What you have to do:
Please tally how many lines of the material below include the word "shown", giving only the number.

>>>>

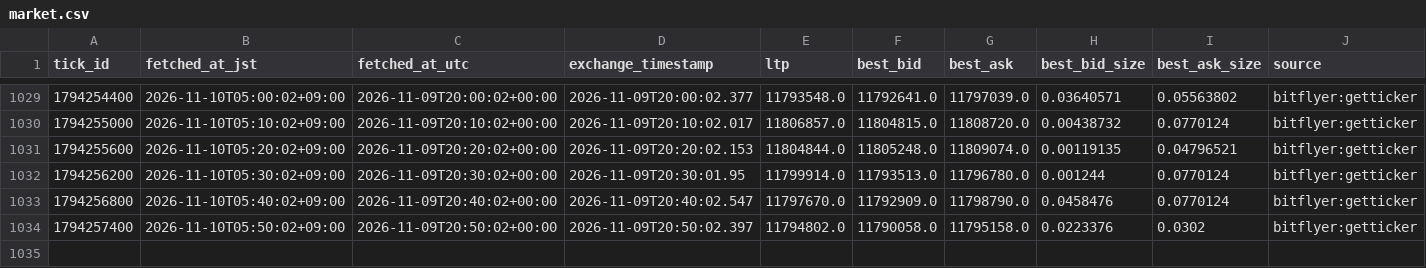
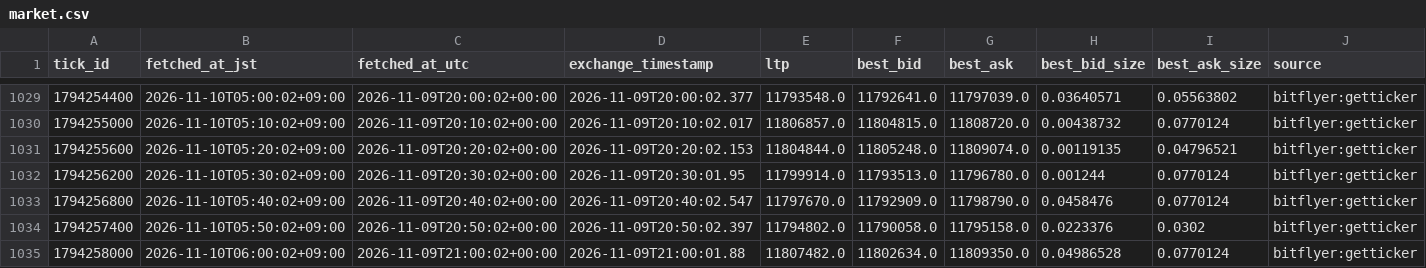
Before and after one commit to lily46/btc-paper-sim, a CSV file: state/market.csv, drawn as a sheet; only a part is shown, gaps mark what is left out; rows hold the shown columns only; the diff names each change by its address in the sheet, - before the commit and + after, or states it on an @@ line.

Commit message:
tick 1794258000 (2026-11-10T06:00:02+09:00) trades=0

```diff
--- a/state/market.csv
+++ b/state/market.csv
+row 1035: 1794258000 | 2026-11-10T06:00:02+09:00 | 2026-11-09T21:00:02+00:00 | 2026-11-09T21:00:01.88 | 11807482.0 | 11802634.0 | 11809350.0 | 0.04986528 | 0.0770124 | bitflyer:getticker
```
Also changed, not shown: 3 other files.
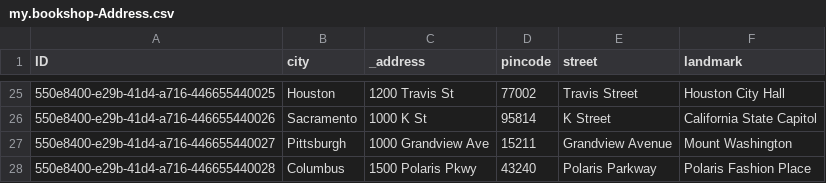
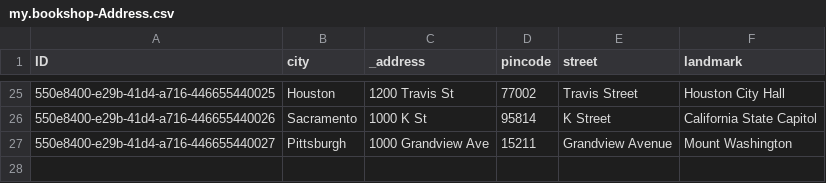
Before and after one commit to priyatham14114/Managed_router, a CSV file: db/data/my.bookshop-Address.csv, drawn as a sheet; only a part is shown, gaps mark what is left out.

```diff
--- a/db/data/my.bookshop-Address.csv
+++ b/db/data/my.bookshop-Address.csv
@@ -27,2 +27 @@ ID,city,_address,pincode,street,landmark
 550e8400-e29b-41d4-a716-446655440027,Pittsburgh,1000 Grandview Ave,15211,Grandview Avenue,Mount Washington
-550e8400-e29b-41d4-a716-446655440028,Columbus,1500 Polaris Pkwy,43240,Polaris Parkway,Polaris Fashion Place
```
Also changed, not shown: db/data/my.bookshop-Books.csv, db/data/my.bookshop-PersonalDetails.csv, 2 other files.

<<<<

Output for this exercise:
4